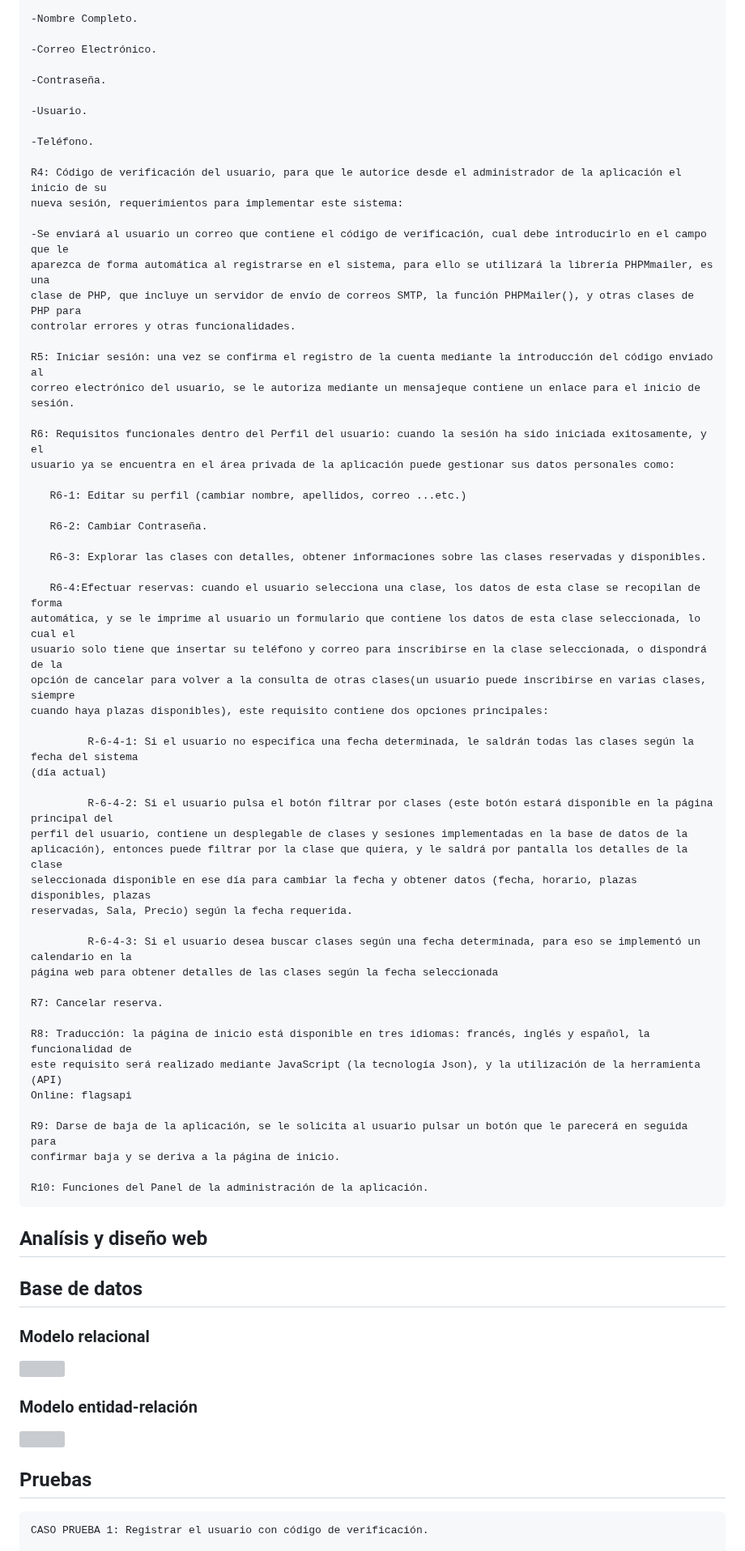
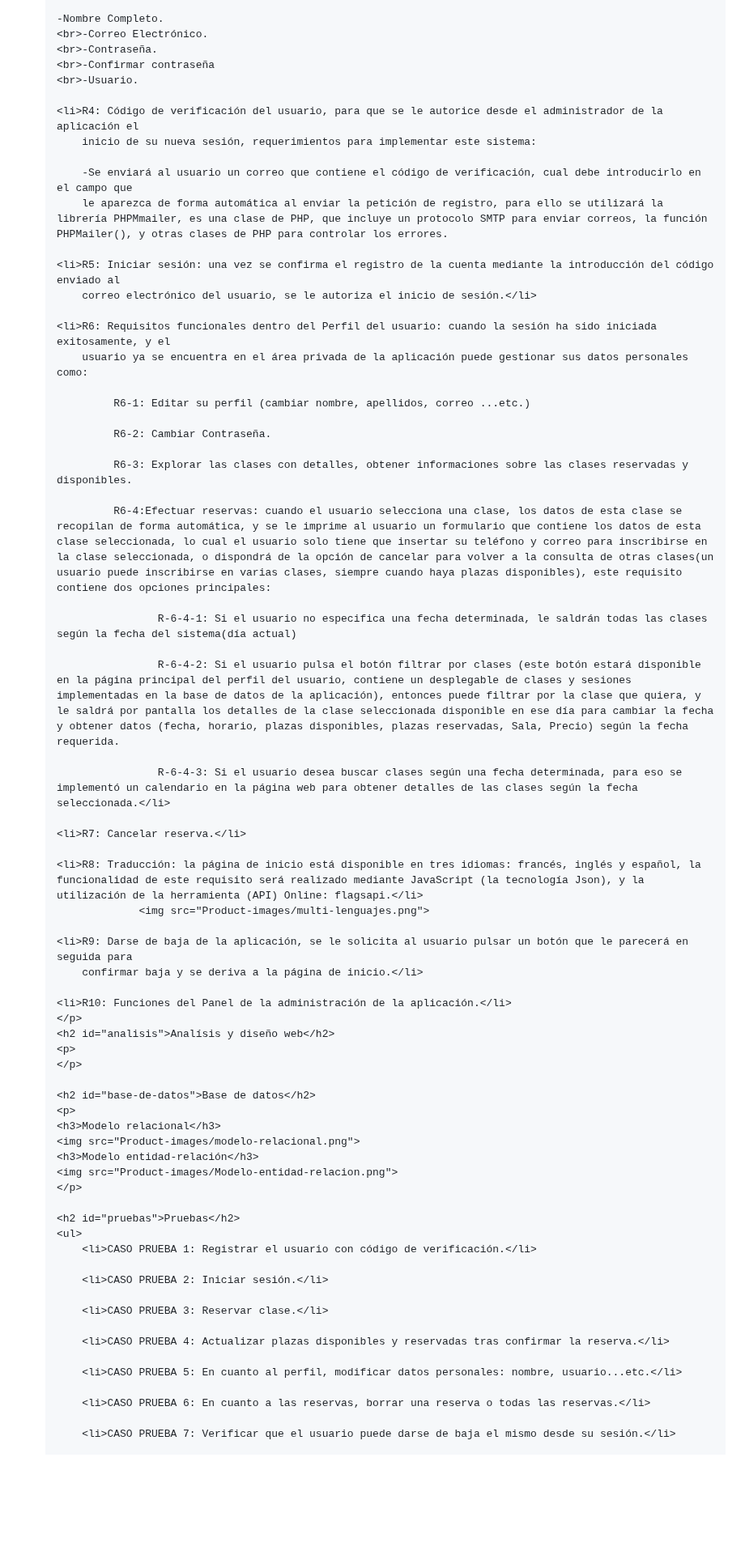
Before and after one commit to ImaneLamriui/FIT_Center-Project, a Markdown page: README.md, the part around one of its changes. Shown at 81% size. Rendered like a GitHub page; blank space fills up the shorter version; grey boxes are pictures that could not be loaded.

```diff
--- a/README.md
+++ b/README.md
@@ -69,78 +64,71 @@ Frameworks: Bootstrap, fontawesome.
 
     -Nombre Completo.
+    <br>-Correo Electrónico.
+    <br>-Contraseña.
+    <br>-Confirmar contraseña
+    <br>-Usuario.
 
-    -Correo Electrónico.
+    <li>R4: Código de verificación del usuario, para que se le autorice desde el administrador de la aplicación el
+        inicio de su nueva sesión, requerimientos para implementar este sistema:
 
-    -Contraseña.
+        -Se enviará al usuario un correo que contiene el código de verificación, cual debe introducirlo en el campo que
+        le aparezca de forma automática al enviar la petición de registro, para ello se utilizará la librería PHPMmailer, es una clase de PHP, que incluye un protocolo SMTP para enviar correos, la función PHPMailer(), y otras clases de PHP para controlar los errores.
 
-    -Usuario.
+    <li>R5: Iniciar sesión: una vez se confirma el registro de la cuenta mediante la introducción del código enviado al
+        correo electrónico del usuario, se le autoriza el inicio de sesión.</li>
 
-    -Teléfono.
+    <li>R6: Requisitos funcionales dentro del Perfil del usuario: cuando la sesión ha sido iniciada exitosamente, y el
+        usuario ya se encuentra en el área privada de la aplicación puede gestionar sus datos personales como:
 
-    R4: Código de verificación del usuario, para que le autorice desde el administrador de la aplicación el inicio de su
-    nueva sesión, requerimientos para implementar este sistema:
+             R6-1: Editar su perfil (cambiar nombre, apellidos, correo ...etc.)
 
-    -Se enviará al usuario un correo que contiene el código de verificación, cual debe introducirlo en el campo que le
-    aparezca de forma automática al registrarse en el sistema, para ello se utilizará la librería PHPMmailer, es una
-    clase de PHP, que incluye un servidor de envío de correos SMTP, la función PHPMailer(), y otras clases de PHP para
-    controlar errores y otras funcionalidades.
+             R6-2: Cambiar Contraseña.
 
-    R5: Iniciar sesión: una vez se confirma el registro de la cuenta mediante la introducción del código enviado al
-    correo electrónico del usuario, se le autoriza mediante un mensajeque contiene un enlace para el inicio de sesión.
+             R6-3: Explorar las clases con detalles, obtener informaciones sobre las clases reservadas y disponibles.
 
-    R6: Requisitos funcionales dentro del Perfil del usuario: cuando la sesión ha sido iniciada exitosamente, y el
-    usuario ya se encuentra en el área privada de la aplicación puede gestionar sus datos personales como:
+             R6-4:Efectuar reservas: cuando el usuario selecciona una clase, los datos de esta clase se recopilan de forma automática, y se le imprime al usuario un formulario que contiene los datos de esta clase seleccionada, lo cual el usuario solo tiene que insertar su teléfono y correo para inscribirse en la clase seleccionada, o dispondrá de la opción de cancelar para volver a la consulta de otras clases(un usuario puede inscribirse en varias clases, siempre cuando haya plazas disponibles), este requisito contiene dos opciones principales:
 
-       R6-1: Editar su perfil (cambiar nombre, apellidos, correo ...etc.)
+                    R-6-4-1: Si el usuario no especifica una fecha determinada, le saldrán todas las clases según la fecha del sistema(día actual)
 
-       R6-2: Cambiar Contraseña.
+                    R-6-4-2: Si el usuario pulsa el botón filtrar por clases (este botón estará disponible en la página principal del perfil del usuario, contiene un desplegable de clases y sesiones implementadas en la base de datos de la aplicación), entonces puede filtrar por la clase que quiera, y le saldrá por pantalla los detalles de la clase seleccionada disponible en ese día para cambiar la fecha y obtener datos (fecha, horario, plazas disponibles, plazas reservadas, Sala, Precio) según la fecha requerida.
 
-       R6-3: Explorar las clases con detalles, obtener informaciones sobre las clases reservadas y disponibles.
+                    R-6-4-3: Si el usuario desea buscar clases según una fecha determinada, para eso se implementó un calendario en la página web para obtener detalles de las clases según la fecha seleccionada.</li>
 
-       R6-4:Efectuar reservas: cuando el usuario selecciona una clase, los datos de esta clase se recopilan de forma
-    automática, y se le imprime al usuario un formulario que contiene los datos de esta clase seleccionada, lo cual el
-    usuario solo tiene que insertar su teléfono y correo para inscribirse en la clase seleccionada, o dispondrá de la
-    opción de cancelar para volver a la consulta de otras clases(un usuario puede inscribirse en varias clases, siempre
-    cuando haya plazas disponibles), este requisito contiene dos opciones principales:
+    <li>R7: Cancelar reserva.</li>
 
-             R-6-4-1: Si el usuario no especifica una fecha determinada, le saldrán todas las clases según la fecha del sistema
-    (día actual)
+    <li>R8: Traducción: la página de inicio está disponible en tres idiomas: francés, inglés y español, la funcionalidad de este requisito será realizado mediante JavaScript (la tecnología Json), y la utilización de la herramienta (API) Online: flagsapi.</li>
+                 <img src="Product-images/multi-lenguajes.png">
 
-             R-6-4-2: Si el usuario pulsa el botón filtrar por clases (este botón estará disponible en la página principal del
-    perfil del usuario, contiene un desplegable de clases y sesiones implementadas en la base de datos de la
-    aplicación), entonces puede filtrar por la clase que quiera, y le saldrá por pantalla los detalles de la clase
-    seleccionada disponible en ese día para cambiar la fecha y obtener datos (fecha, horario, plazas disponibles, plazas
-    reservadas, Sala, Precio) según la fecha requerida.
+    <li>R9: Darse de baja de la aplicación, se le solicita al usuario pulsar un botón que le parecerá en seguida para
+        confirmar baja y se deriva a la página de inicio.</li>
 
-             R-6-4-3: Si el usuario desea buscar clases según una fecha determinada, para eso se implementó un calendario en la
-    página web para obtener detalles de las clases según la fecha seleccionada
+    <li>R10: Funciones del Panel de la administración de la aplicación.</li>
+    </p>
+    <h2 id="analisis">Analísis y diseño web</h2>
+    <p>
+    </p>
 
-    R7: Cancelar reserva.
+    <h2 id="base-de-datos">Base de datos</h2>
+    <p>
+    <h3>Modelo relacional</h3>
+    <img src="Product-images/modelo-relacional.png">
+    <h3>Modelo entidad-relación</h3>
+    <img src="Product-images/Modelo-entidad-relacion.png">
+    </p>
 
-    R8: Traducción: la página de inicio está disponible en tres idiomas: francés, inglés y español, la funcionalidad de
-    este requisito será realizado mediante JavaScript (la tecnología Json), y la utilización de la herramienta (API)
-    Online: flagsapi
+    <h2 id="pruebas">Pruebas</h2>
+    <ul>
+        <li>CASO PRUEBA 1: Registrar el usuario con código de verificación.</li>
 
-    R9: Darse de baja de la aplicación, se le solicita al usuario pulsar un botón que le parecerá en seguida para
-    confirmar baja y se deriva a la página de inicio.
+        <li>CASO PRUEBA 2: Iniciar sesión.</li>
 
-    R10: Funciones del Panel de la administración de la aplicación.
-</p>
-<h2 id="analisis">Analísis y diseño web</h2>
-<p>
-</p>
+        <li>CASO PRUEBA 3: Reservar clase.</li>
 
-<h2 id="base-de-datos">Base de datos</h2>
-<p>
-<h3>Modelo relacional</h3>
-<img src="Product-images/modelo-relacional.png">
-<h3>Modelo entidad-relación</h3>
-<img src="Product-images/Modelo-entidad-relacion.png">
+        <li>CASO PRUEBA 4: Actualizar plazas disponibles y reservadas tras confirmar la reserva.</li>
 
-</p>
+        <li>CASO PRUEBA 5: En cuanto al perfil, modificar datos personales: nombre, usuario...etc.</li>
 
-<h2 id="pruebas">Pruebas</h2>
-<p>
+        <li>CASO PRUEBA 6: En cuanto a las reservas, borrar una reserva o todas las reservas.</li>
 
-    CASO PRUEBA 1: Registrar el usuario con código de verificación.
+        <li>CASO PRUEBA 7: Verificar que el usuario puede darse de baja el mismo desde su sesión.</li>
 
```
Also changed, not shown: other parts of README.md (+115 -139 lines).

══════════

**YOUR OBJECTIVE**
Filter the listing for the word "determinada" and copy every line that holds it.

**ANSWER AREA**
+                    R-6-4-1: Si el usuario no especifica una fecha determinada, le saldrán todas las clases según la fecha del sistema(día actual)
+                    R-6-4-3: Si el usuario desea buscar clases según una fecha determinada, para eso se implementó un calendario en la página web para obtener detalles de las clases según la fecha seleccionada.</li>
-             R-6-4-1: Si el usuario no especifica una fecha determinada, le saldrán todas las clases según la fecha del sistema
-             R-6-4-3: Si el usuario desea buscar clases según una fecha determinada, para eso se implementó un calendario en la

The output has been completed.